SAN JOSE, Calif. — Oculus Connect is always full of surprises, but one thing has remained constant about the company's annual VR conference — the commitment to refining tools for both developers and regular folks like you and me. Oculus Connect 5 is no different, as Oculus announced a new Rift platform rollout. Available today (Sept. 26), the platform comes complete with a new set of tools focused on customization, social and discovery.
After introducing real customization for Oculus Home navigation last year, Oculus will now let developers push the envelope even further. The company announced custom developer items, which allows players to get custom virtual tchotkes to display in their customizable Oculus Home from their favorite VR titles. Oculus is bringing cross-platform support for its Avatar SDK, so devs can take their custom creations to whatever platform they want to create on.
Expressive Avatars are also launching later this year, focusing on on eye and mouth movement and subtle facial expression. The latest creation of Oculus avatars will removed the headset so wearers can feel like they're really interacting with friends, complete with eye contact.
And at long last, the wall between PC and mobile VR users is coming down. Instead of having to run to your desktop or laptop to download or browse your Oculus Rift library, you can now do that and much more on your phone. Now Rift users can browse the store, discover events and most importantly remotely install content — something that I plan to try out after today's keynote.

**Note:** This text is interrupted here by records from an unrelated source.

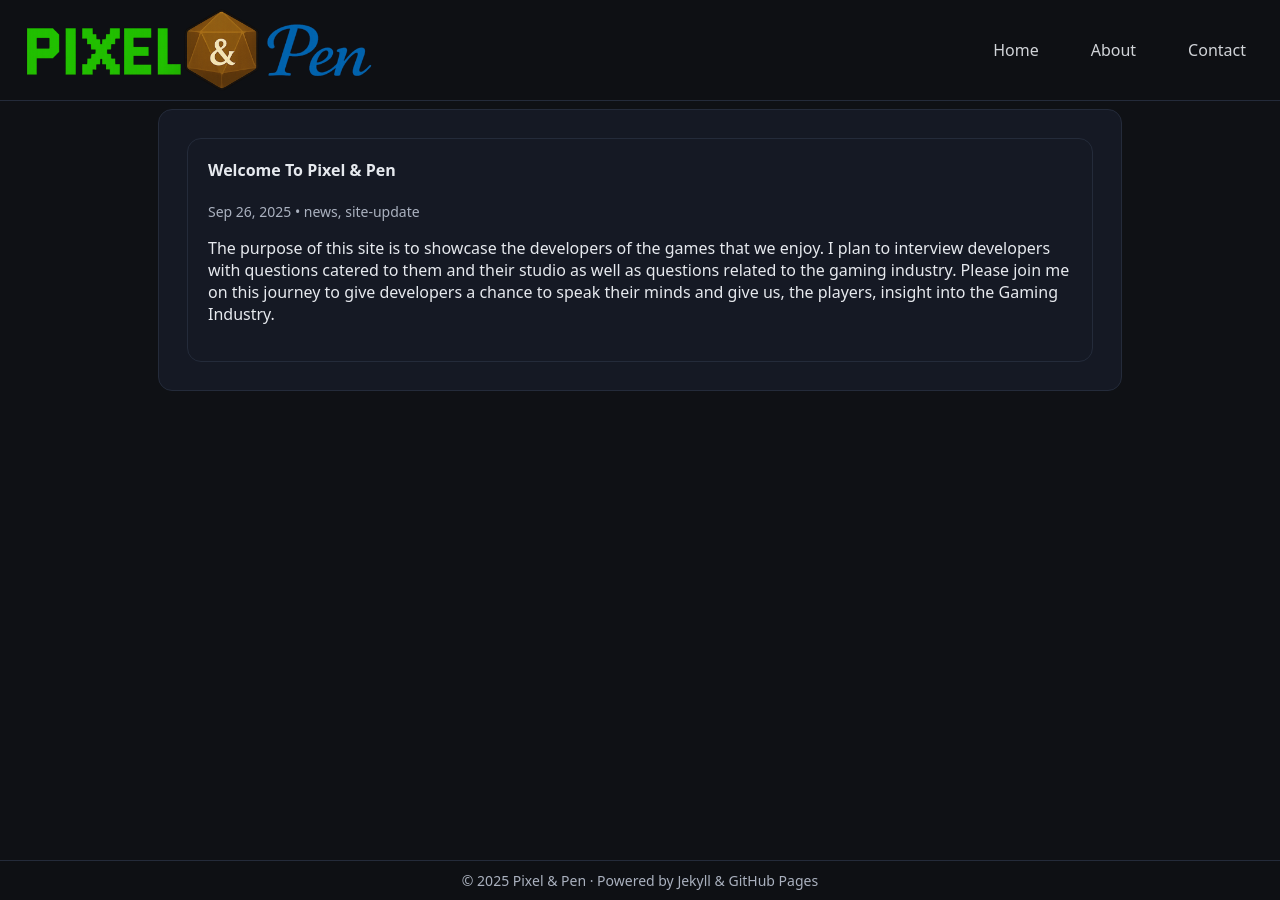
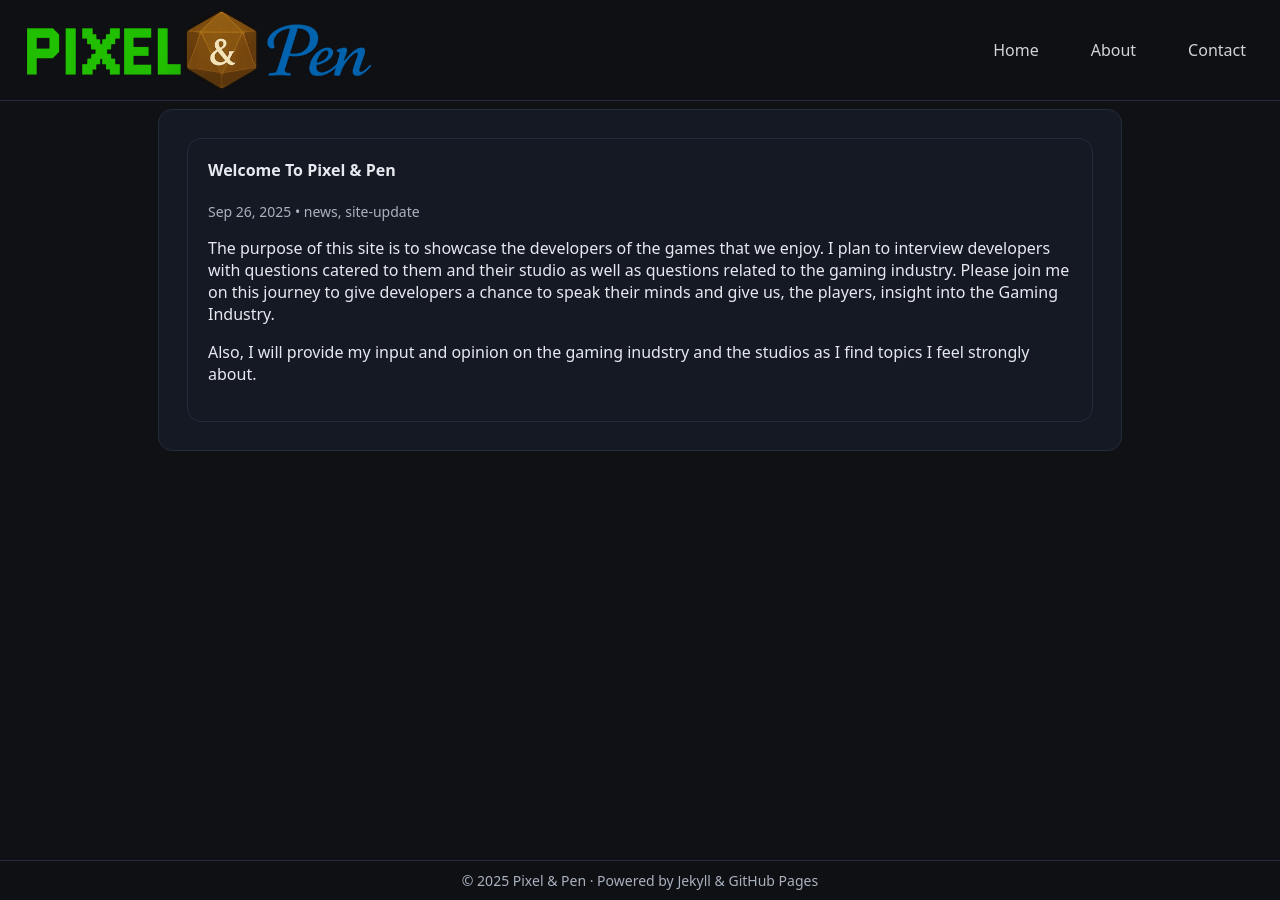
Before and after one commit to TEWbrah/pixelandpen, a Jekyll site: the page built from _posts/2025-09-26-welcome-to-pixel-and-pen.md, in a window 1280 px wide. Built offline with Jekyll 4.4.1, drawn with Linux system fonts in a browser that asks for light colours.

Commit message:
Update 2025-09-26-welcome-to-pixel-and-pen.md

```diff
--- a/_posts/2025-09-26-welcome-to-pixel-and-pen.md
+++ b/_posts/2025-09-26-welcome-to-pixel-and-pen.md
@@ -6,3 +6,5 @@ tags: [news, site-update]
 ---
 
 The purpose of this site is to showcase the developers of the games that we enjoy. I plan to interview developers with questions catered to them and their studio as well as questions related to the gaming industry. Please join me on this journey to give developers a chance to speak their minds and give us, the players, insight into the Gaming Industry.
+
+Also, I will provide my input and opinion on the gaming inudstry and the studios as I find topics I feel strongly about.
```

Hybrid Apps are another feature you can look forward to. No word on when we'll have the opportunity to experience for ourselves, but the feature essentially allows you to use 2D applications in 3D space. During a demo from Allegorithmic labs, we saw Toby the Robot from the Oculus start-up game being created in Adobe Photoshop. From there, the creator picked up a Rift and started manipulating their work in VR.

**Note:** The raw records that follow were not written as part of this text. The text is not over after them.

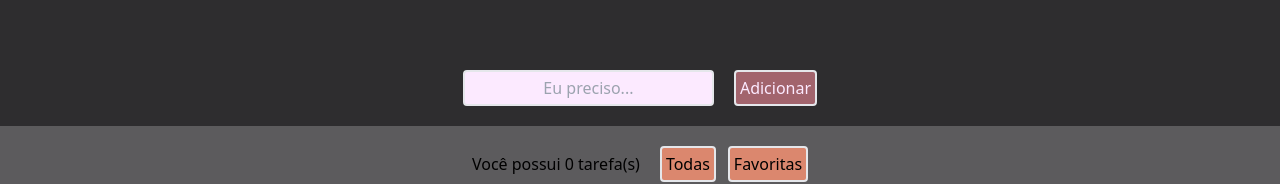
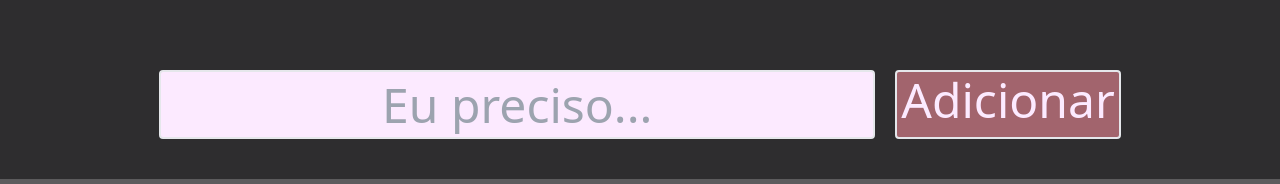
Before and after one commit to ricierirossi/my-todo-list, a Vue app: page / in a window 1280 px wide. Shown: the part 260-444 px from the top of the page. Built offline with nearby package versions, Linux system fonts and the light colour scheme; no server answers.

Commit message:
Test form css

```diff
--- a/src/App.vue
+++ b/src/App.vue
@@ -5,7 +5,7 @@
                 <span class="material-symbols-outlined text-130"> lists </span>
                 <span class="text-180">Tarefas</span>
             </div>
-            <TaskForm class="flex justify-center" />
+            <TaskForm class="flex justify-center text-center text-5xl mb-5" />
         </div>
         <div>
             <div>
```
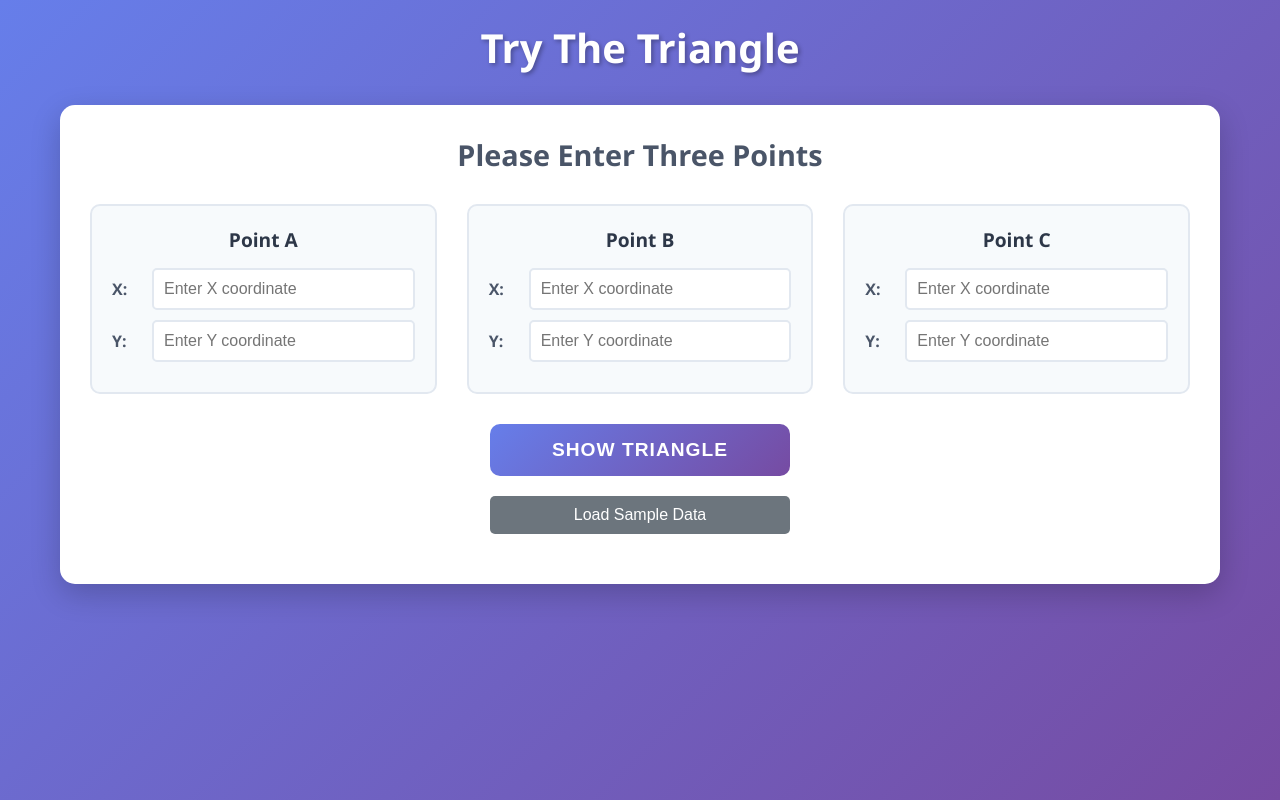
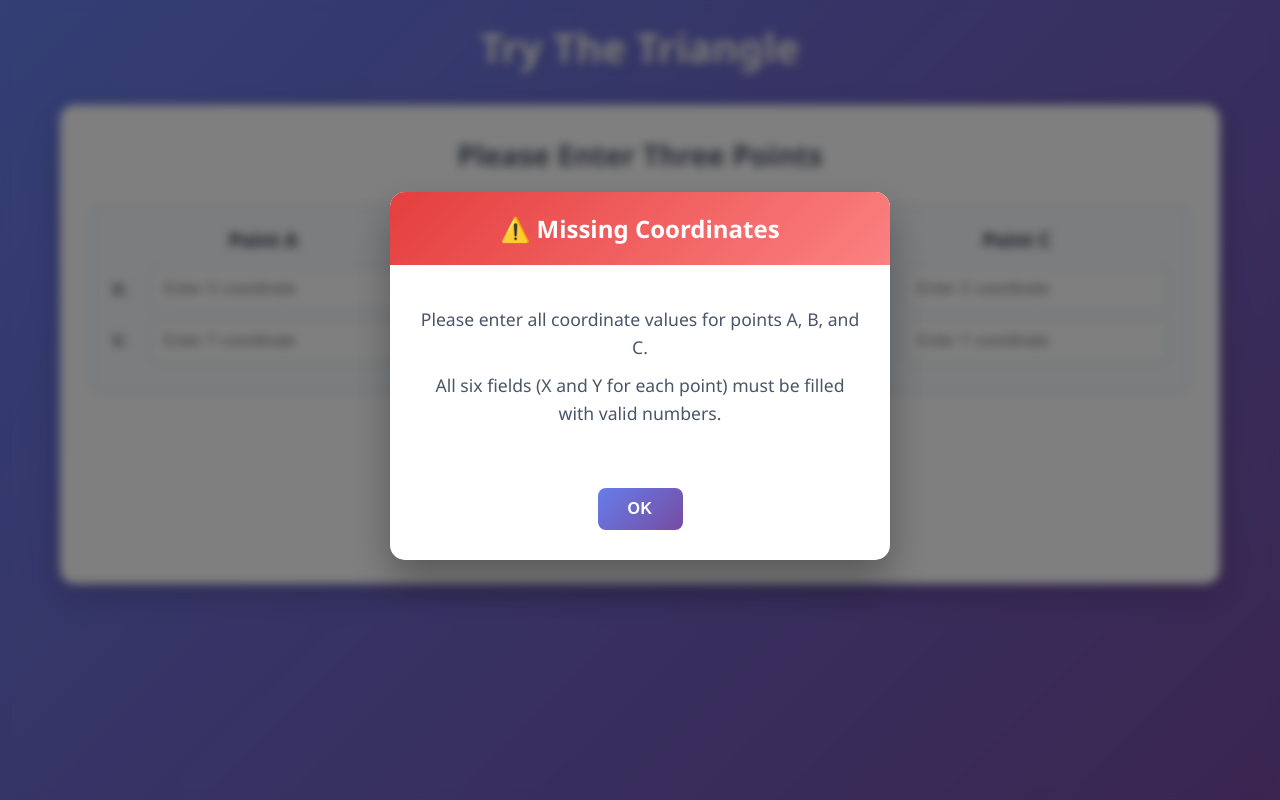
Before and after one commit to roiyot26/Try-The-Triangle, a website with bundled scripts: page index.html in a window 1280 px wide. Both pictures are taken after a click on the button "SHOW TRIANGLE". Built offline with nearby package versions, Linux system fonts and the light colour scheme.

```diff
--- a/index.html
+++ b/index.html
@@ -7,6 +7,22 @@
     <link rel="stylesheet" href="src/css/styles.css">
 </head>
 <body>
+    <!-- Validation Error Modal -->
+    <div id="errorModal" class="modal">
+        <div class="modal-content">
+            <div class="modal-header">
+                <h2>⚠️ Missing Coordinates</h2>
+            </div>
+            <div class="modal-body">
+                <p>Please enter all coordinate values for points A, B, and C.</p>
+                <p>All six fields (X and Y for each point) must be filled with valid numbers.</p>
+            </div>
+            <div class="modal-footer">
+                <button id="modalOkBtn" class="modal-btn">OK</button>
+            </div>
+        </div>
+    </div>
+
     <div class="container">
         <h1>Try The Triangle</h1>
         <div class="input-section">
--- a/src/css/styles.css
+++ b/src/css/styles.css
@@ -187,6 +187,95 @@
     transform: translateY(0);
 }
 
+/* Modal Styles */
+.modal {
+    display: none;
+    position: fixed;
+    z-index: 1000;
+    left: 0;
+    top: 0;
+    width: 100%;
+    height: 100%;
+    background-color: rgba(0, 0, 0, 0.5);
+    backdrop-filter: blur(5px);
+}
+
+.modal-content {
+    background-color: white;
+    margin: 15% auto;
+    padding: 0;
+    border-radius: 15px;
+    width: 90%;
+    max-width: 500px;
+    box-shadow: 0 20px 40px rgba(0, 0, 0, 0.3);
+    animation: modalSlideIn 0.3s ease-out;
+}
+
+@keyframes modalSlideIn {
+    from {
+        opacity: 0;
+        transform: translateY(-50px);
+    }
+    to {
+        opacity: 1;
+        transform: translateY(0);
+    }
+}
+
+.modal-header {
+    background: linear-gradient(135deg, #e53e3e 0%, #fc8181 100%);
+    color: white;
+    padding: 20px;
+    border-radius: 15px 15px 0 0;
+    text-align: center;
+}
+
+.modal-header h2 {
+    margin: 0;
+    font-size: 1.5rem;
+    font-weight: 600;
+}
+
+.modal-body {
+    padding: 30px;
+    text-align: center;
+    color: #4a5568;
+}
+
+.modal-body p {
+    margin: 10px 0;
+    font-size: 1.1rem;
+    line-height: 1.6;
+}
+
+.modal-footer {
+    padding: 20px 30px 30px;
+    text-align: center;
+}
+
+.modal-btn {
+    background: linear-gradient(135deg, #667eea 0%, #764ba2 100%);
+    color: white;
+    border: none;
+    padding: 12px 30px;
+    border-radius: 8px;
+    font-size: 1rem;
+    font-weight: 600;
+    cursor: pointer;
+    transition: all 0.3s ease;
+    text-transform: uppercase;
+    letter-spacing: 0.5px;
+}
+
+.modal-btn:hover {
+    transform: translateY(-2px);
+    box-shadow: 0 8px 20px rgba(102, 126, 234, 0.4);
+}
+
+.modal-btn:active {
+    transform: translateY(0);
+}
+
 .show-sample-data-btn {
     display: block;
     width: 100%;
--- a/src/js/script.js
+++ b/src/js/script.js
@@ -24,7 +24,7 @@
 
         // Check if any coordinates are missing
         if (!points.A.x || !points.A.y || !points.B.x || !points.B.y || !points.C.x || !points.C.y) {
-            alert('Please enter all coordinate values for points A, B, and C');
+            showErrorModal();
             return; // Stop execution if validation fails
         }
 
@@ -34,6 +34,25 @@
         // Navigate to display page
         window.location.href = 'src/pages/display.html';
     });
+
+    // Show error modal for missing coordinates
+    function showErrorModal() {
+        const modal = document.getElementById('errorModal');
+        modal.style.display = 'block';
+
+        // Add event listener to OK button
+        const okBtn = document.getElementById('modalOkBtn');
+        okBtn.onclick = function() {
+            modal.style.display = 'none';
+        };
+
+        // Close modal when clicking outside
+        modal.onclick = function(event) {
+            if (event.target === modal) {
+                modal.style.display = 'none';
+            }
+        };
+    }
 
 });
 // Make loadSampleData globally accessible
```
Also changed, not shown: src/js/display.js (+70 -0 lines), src/pages/display.html (+16 -0 lines).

All in all, the future seems bright for both mainstream users and VR developers.
This article originally appeared on Tom's Guide.